ABOUT THIS TASK:
Each line of the listing where the string "scripts" appears is to be identified and copied.

RECORDS FOR PROCESSING:
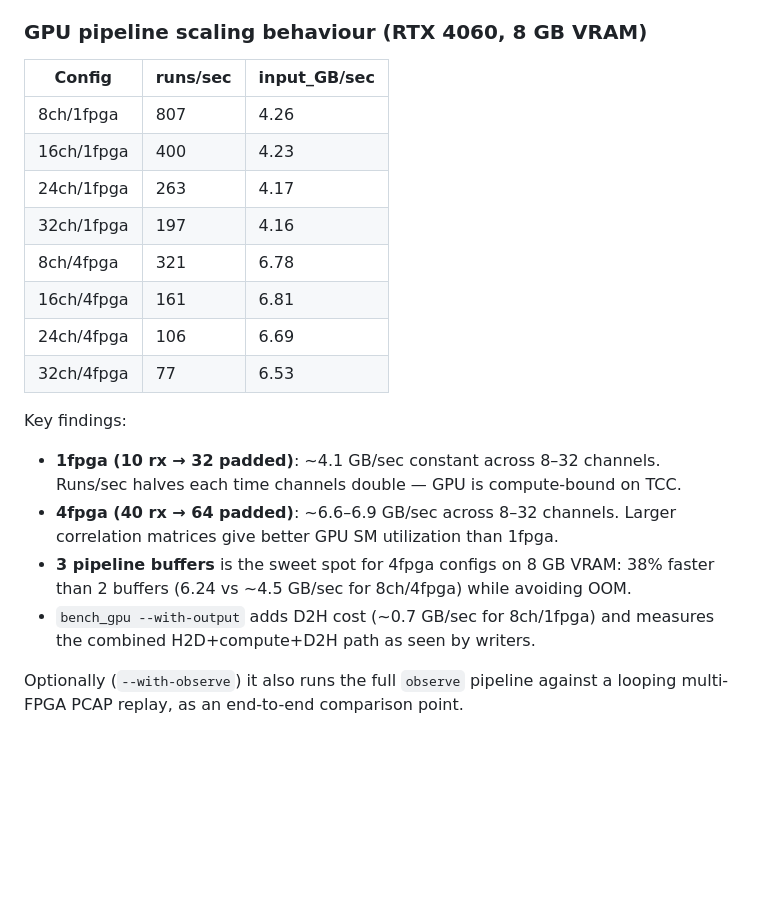
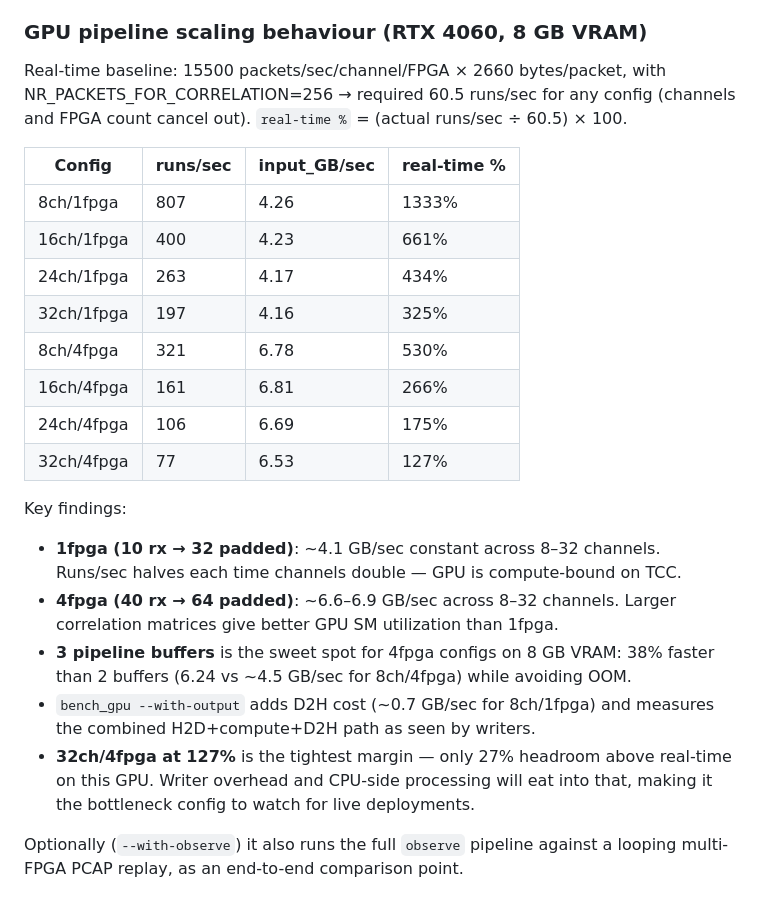
Before and after one commit to jdgsmallwood/cuda-spatial-filtering, a Markdown page: scripts/benchmark/README.md, the part around the change. GitHub-like rendering; blank space fills up the shorter version.

Commit message:
Add real-time % column to GPU benchmark table
15500 packets/sec/channel/FPGA × 256 packets/run → 60.5 runs/sec required
for any config (channel and FPGA counts cancel). All current configs exceed
real-time; 32ch/4fpga at 127% is the tightest margin.

Co-Authored-By: Claude Sonnet 4.6 <noreply@anthropic.com>

```diff
--- a/scripts/benchmark/README.md
+++ b/scripts/benchmark/README.md
@@ -20,16 +20,20 @@ from 8 to 32 channels in steps of 8.
 
 ### GPU pipeline scaling behaviour (RTX 4060, 8 GB VRAM)
 
-| Config | runs/sec | input_GB/sec |
-|---|---|---|
-| 8ch/1fpga | 807 | 4.26 |
-| 16ch/1fpga | 400 | 4.23 |
-| 24ch/1fpga | 263 | 4.17 |
-| 32ch/1fpga | 197 | 4.16 |
-| 8ch/4fpga | 321 | 6.78 |
-| 16ch/4fpga | 161 | 6.81 |
-| 24ch/4fpga | 106 | 6.69 |
-| 32ch/4fpga | 77 | 6.53 |
+Real-time baseline: 15500 packets/sec/channel/FPGA × 2660 bytes/packet, with
+NR_PACKETS_FOR_CORRELATION=256 → required 60.5 runs/sec for any config (channels
+and FPGA count cancel out). `real-time %` = (actual runs/sec ÷ 60.5) × 100.
+
+| Config | runs/sec | input_GB/sec | real-time % |
+|---|---|---|---|
+| 8ch/1fpga | 807 | 4.26 | 1333% |
+| 16ch/1fpga | 400 | 4.23 | 661% |
+| 24ch/1fpga | 263 | 4.17 | 434% |
+| 32ch/1fpga | 197 | 4.16 | 325% |
+| 8ch/4fpga | 321 | 6.78 | 530% |
+| 16ch/4fpga | 161 | 6.81 | 266% |
+| 24ch/4fpga | 106 | 6.69 | 175% |
+| 32ch/4fpga | 77 | 6.53 | 127% |
 
 Key findings:
 - **1fpga (10 rx → 32 padded)**: ~4.1 GB/sec constant across 8–32 channels.
@@ -40,6 +44,9 @@ Key findings:
   faster than 2 buffers (6.24 vs ~4.5 GB/sec for 8ch/4fpga) while avoiding OOM.
 - `bench_gpu --with-output` adds D2H cost (~0.7 GB/sec for 8ch/1fpga) and
   measures the combined H2D+compute+D2H path as seen by writers.
+- **32ch/4fpga at 127%** is the tightest margin — only 27% headroom above
+  real-time on this GPU. Writer overhead and CPU-side processing will eat into
+  that, making it the bottleneck config to watch for live deployments.
 
 Optionally (`--with-observe`) it also runs the full `observe` pipeline against a
 looping multi-FPGA PCAP replay, as an end-to-end comparison point.
```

TASK OUTPUT:
Before and after one commit to jdgsmallwood/cuda-spatial-filtering, a Markdown page: scripts/benchmark/README.md, the part around the change. GitHub-like rendering; blank space fills up the shorter version.
--- a/scripts/benchmark/README.md
+++ b/scripts/benchmark/README.md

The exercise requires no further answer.